======== Data extract

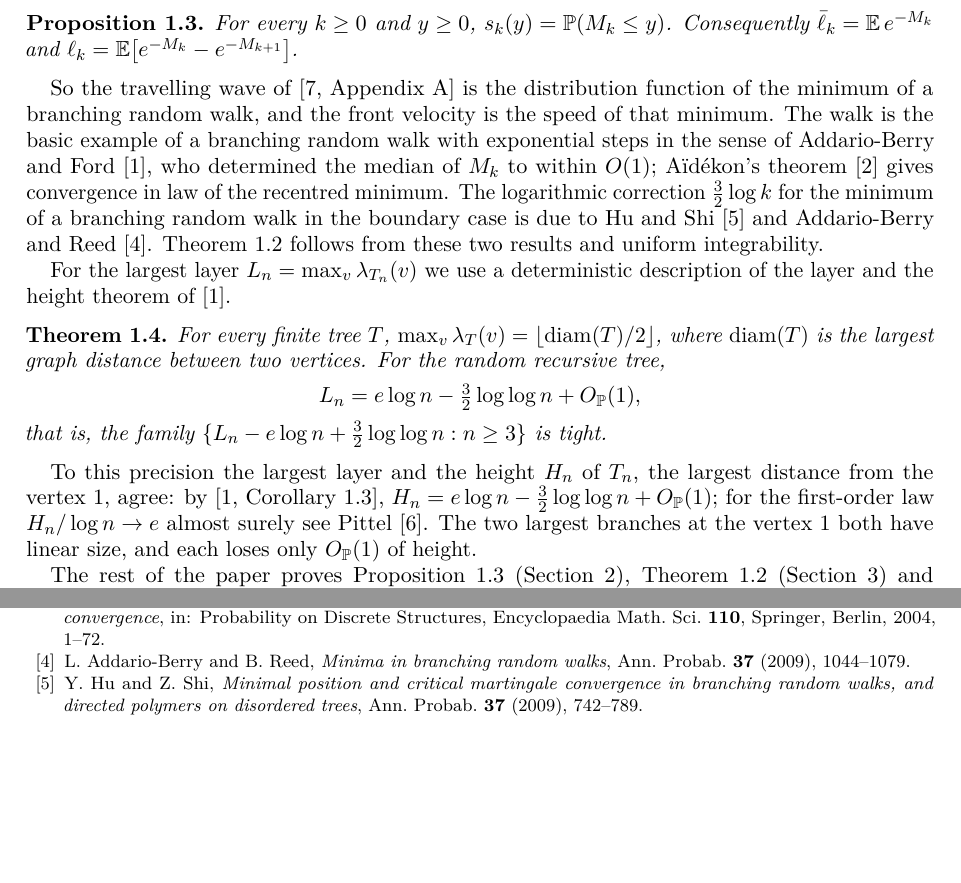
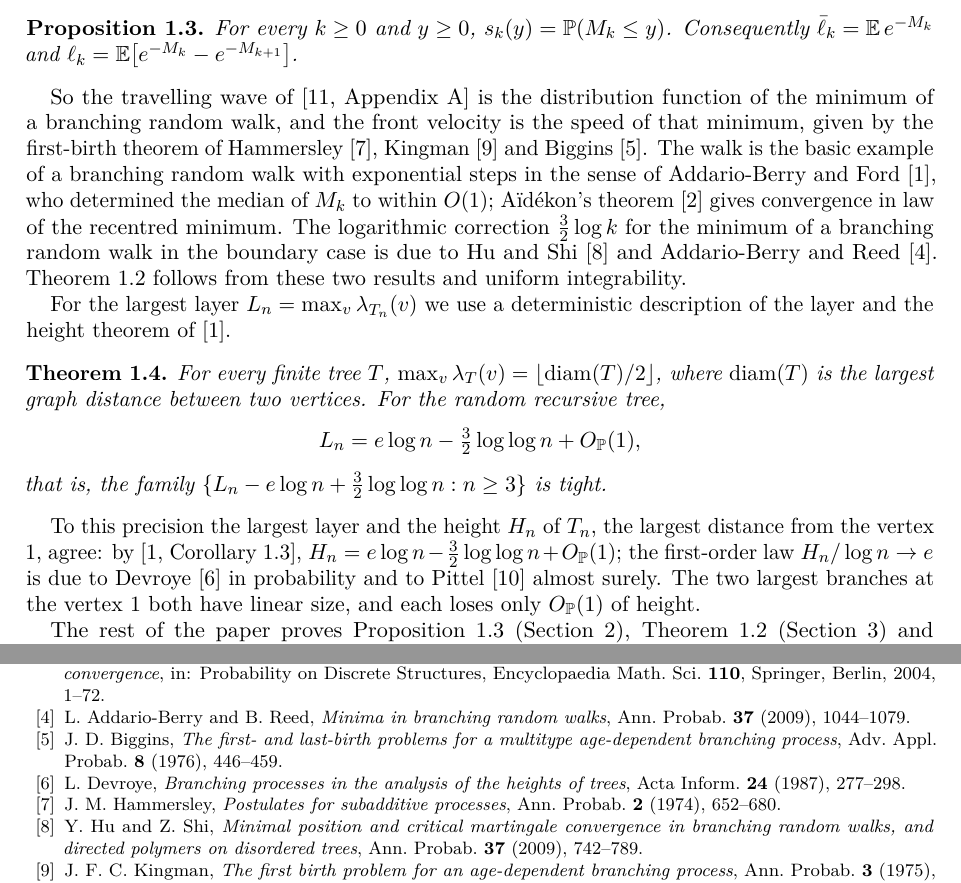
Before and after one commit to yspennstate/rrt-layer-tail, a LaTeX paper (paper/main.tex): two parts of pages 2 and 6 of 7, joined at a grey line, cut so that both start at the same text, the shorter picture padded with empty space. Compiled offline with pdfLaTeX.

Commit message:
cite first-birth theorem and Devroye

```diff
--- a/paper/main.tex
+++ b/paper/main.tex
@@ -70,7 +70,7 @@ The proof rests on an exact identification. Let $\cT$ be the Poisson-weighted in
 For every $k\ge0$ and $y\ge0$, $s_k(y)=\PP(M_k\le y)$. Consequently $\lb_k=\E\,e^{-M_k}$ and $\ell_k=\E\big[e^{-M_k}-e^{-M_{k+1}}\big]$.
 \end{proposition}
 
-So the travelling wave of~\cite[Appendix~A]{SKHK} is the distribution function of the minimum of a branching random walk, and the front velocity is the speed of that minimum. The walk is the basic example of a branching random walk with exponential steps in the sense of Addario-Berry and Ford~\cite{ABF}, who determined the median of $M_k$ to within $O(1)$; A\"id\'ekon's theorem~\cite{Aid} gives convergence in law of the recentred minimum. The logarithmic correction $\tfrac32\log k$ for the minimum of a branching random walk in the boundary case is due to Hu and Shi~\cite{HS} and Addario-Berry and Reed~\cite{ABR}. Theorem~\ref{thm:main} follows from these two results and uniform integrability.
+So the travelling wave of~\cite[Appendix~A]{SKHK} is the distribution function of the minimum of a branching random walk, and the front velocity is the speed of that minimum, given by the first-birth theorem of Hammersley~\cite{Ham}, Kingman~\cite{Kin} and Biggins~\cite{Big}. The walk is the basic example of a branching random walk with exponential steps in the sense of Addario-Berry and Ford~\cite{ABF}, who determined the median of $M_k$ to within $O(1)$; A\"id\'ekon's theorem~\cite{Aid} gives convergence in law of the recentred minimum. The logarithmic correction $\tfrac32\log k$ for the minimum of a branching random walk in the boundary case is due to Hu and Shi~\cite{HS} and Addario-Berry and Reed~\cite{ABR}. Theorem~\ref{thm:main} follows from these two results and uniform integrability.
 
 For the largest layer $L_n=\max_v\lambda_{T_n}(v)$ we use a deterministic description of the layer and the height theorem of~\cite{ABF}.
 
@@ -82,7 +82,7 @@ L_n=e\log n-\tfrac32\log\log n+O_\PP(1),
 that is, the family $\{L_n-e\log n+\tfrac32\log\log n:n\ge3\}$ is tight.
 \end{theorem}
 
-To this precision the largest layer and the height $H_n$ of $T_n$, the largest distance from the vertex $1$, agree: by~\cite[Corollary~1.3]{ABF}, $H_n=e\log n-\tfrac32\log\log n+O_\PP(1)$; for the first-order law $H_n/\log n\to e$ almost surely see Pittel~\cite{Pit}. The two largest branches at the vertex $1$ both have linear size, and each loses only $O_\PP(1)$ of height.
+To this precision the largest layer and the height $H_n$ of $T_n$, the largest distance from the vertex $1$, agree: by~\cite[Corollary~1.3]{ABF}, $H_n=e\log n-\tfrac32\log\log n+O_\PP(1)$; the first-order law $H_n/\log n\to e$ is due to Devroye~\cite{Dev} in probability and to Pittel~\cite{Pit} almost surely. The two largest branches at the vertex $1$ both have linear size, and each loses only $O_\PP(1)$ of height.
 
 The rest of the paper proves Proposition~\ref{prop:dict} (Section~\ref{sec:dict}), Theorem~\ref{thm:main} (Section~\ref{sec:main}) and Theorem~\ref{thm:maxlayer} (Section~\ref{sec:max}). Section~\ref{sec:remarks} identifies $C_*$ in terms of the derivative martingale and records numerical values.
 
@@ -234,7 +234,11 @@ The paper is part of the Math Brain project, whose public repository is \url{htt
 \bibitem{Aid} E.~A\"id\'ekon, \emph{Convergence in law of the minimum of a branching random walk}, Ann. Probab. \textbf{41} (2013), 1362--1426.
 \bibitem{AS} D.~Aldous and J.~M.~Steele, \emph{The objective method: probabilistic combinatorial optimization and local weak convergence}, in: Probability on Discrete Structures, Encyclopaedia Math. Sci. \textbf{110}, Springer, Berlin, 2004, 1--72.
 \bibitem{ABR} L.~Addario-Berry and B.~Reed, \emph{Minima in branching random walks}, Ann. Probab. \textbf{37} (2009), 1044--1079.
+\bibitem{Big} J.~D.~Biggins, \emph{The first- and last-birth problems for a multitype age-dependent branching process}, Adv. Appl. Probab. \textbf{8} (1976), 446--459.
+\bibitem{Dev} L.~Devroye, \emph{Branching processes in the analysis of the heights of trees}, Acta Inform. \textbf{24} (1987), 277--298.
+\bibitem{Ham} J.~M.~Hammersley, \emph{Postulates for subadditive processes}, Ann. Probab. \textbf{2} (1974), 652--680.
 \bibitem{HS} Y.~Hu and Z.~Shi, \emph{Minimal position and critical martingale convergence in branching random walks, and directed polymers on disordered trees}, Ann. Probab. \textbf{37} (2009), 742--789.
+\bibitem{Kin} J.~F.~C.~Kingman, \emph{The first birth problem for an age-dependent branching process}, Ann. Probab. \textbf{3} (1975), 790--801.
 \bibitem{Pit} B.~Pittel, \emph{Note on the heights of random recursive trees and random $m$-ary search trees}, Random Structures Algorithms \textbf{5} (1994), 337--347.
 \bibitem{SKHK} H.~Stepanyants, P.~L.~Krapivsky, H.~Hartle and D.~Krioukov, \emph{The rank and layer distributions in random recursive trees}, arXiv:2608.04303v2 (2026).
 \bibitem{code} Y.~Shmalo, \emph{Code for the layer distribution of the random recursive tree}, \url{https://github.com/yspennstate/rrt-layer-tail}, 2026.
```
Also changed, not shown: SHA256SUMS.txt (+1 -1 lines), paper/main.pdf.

================

Restate the listing word for word, pictures omitted.

__Response for this exercise__:
Before and after one commit to yspennstate/rrt-layer-tail, a LaTeX paper (paper/main.tex): two parts of pages 2 and 6 of 7, joined at a grey line, cut so that both start at the same text, the shorter picture padded with empty space. Compiled offline with pdfLaTeX.

Commit message:
cite first-birth theorem and Devroye

```diff
--- a/paper/main.tex
+++ b/paper/main.tex
@@ -70,7 +70,7 @@ The proof rests on an exact identification. Let $\cT$ be the Poisson-weighted in
 For every $k\ge0$ and $y\ge0$, $s_k(y)=\PP(M_k\le y)$. Consequently $\lb_k=\E\,e^{-M_k}$ and $\ell_k=\E\big[e^{-M_k}-e^{-M_{k+1}}\big]$.
 \end{proposition}
 
-So the travelling wave of~\cite[Appendix~A]{SKHK} is the distribution function of the minimum of a branching random walk, and the front velocity is the speed of that minimum. The walk is the basic example of a branching random walk with exponential steps in the sense of Addario-Berry and Ford~\cite{ABF}, who determined the median of $M_k$ to within $O(1)$; A\"id\'ekon's theorem~\cite{Aid} gives convergence in law of the recentred minimum. The logarithmic correction $\tfrac32\log k$ for the minimum of a branching random walk in the boundary case is due to Hu and Shi~\cite{HS} and Addario-Berry and Reed~\cite{ABR}. Theorem~\ref{thm:main} follows from these two results and uniform integrability.
+So the travelling wave of~\cite[Appendix~A]{SKHK} is the distribution function of the minimum of a branching random walk, and the front velocity is the speed of that minimum, given by the first-birth theorem of Hammersley~\cite{Ham}, Kingman~\cite{Kin} and Biggins~\cite{Big}. The walk is the basic example of a branching random walk with exponential steps in the sense of Addario-Berry and Ford~\cite{ABF}, who determined the median of $M_k$ to within $O(1)$; A\"id\'ekon's theorem~\cite{Aid} gives convergence in law of the recentred minimum. The logarithmic correction $\tfrac32\log k$ for the minimum of a branching random walk in the boundary case is due to Hu and Shi~\cite{HS} and Addario-Berry and Reed~\cite{ABR}. Theorem~\ref{thm:main} follows from these two results and uniform integrability.
 
 For the largest layer $L_n=\max_v\lambda_{T_n}(v)$ we use a deterministic description of the layer and the height theorem of~\cite{ABF}.
 
@@ -82,7 +82,7 @@ L_n=e\log n-\tfrac32\log\log n+O_\PP(1),
 that is, the family $\{L_n-e\log n+\tfrac32\log\log n:n\ge3\}$ is tight.
 \end{theorem}
 
-To this precision the largest layer and the height $H_n$ of $T_n$, the largest distance from the vertex $1$, agree: by~\cite[Corollary~1.3]{ABF}, $H_n=e\log n-\tfrac32\log\log n+O_\PP(1)$; for the first-order law $H_n/\log n\to e$ almost surely see Pittel~\cite{Pit}. The two largest branches at the vertex $1$ both have linear size, and each loses only $O_\PP(1)$ of height.
+To this precision the largest layer and the height $H_n$ of $T_n$, the largest distance from the vertex $1$, agree: by~\cite[Corollary~1.3]{ABF}, $H_n=e\log n-\tfrac32\log\log n+O_\PP(1)$; the first-order law $H_n/\log n\to e$ is due to Devroye~\cite{Dev} in probability and to Pittel~\cite{Pit} almost surely. The two largest branches at the vertex $1$ both have linear size, and each loses only $O_\PP(1)$ of height.
 
 The rest of the paper proves Proposition~\ref{prop:dict} (Section~\ref{sec:dict}), Theorem~\ref{thm:main} (Section~\ref{sec:main}) and Theorem~\ref{thm:maxlayer} (Section~\ref{sec:max}). Section~\ref{sec:remarks} identifies $C_*$ in terms of the derivative martingale and records numerical values.
 
@@ -234,7 +234,11 @@ The paper is part of the Math Brain project, whose public repository is \url{htt
 \bibitem{Aid} E.~A\"id\'ekon, \emph{Convergence in law of the minimum of a branching random walk}, Ann. Probab. \textbf{41} (2013), 1362--1426.
 \bibitem{AS} D.~Aldous and J.~M.~Steele, \emph{The objective method: probabilistic combinatorial optimization and local weak convergence}, in: Probability on Discrete Structures, Encyclopaedia Math. Sci. \textbf{110}, Springer, Berlin, 2004, 1--72.
 \bibitem{ABR} L.~Addario-Berry and B.~Reed, \emph{Minima in branching random walks}, Ann. Probab. \textbf{37} (2009), 1044--1079.
+\bibitem{Big} J.~D.~Biggins, \emph{The first- and last-birth problems for a multitype age-dependent branching process}, Adv. Appl. Probab. \textbf{8} (1976), 446--459.
+\bibitem{Dev} L.~Devroye, \emph{Branching processes in the analysis of the heights of trees}, Acta Inform. \textbf{24} (1987), 277--298.
+\bibitem{Ham} J.~M.~Hammersley, \emph{Postulates for subadditive processes}, Ann. Probab. \textbf{2} (1974), 652--680.
 \bibitem{HS} Y.~Hu and Z.~Shi, \emph{Minimal position and critical martingale convergence in branching random walks, and directed polymers on disordered trees}, Ann. Probab. \textbf{37} (2009), 742--789.
+\bibitem{Kin} J.~F.~C.~Kingman, \emph{The first birth problem for an age-dependent branching process}, Ann. Probab. \textbf{3} (1975), 790--801.
 \bibitem{Pit} B.~Pittel, \emph{Note on the heights of random recursive trees and random $m$-ary search trees}, Random Structures Algorithms \textbf{5} (1994), 337--347.
 \bibitem{SKHK} H.~Stepanyants, P.~L.~Krapivsky, H.~Hartle and D.~Krioukov, \emph{The rank and layer distributions in random recursive trees}, arXiv:2608.04303v2 (2026).
 \bibitem{code} Y.~Shmalo, \emph{Code for the layer distribution of the random recursive tree}, \url{https://github.com/yspennstate/rrt-layer-tail}, 2026.
```
Also changed, not shown: SHA256SUMS.txt (+1 -1 lines), paper/main.pdf.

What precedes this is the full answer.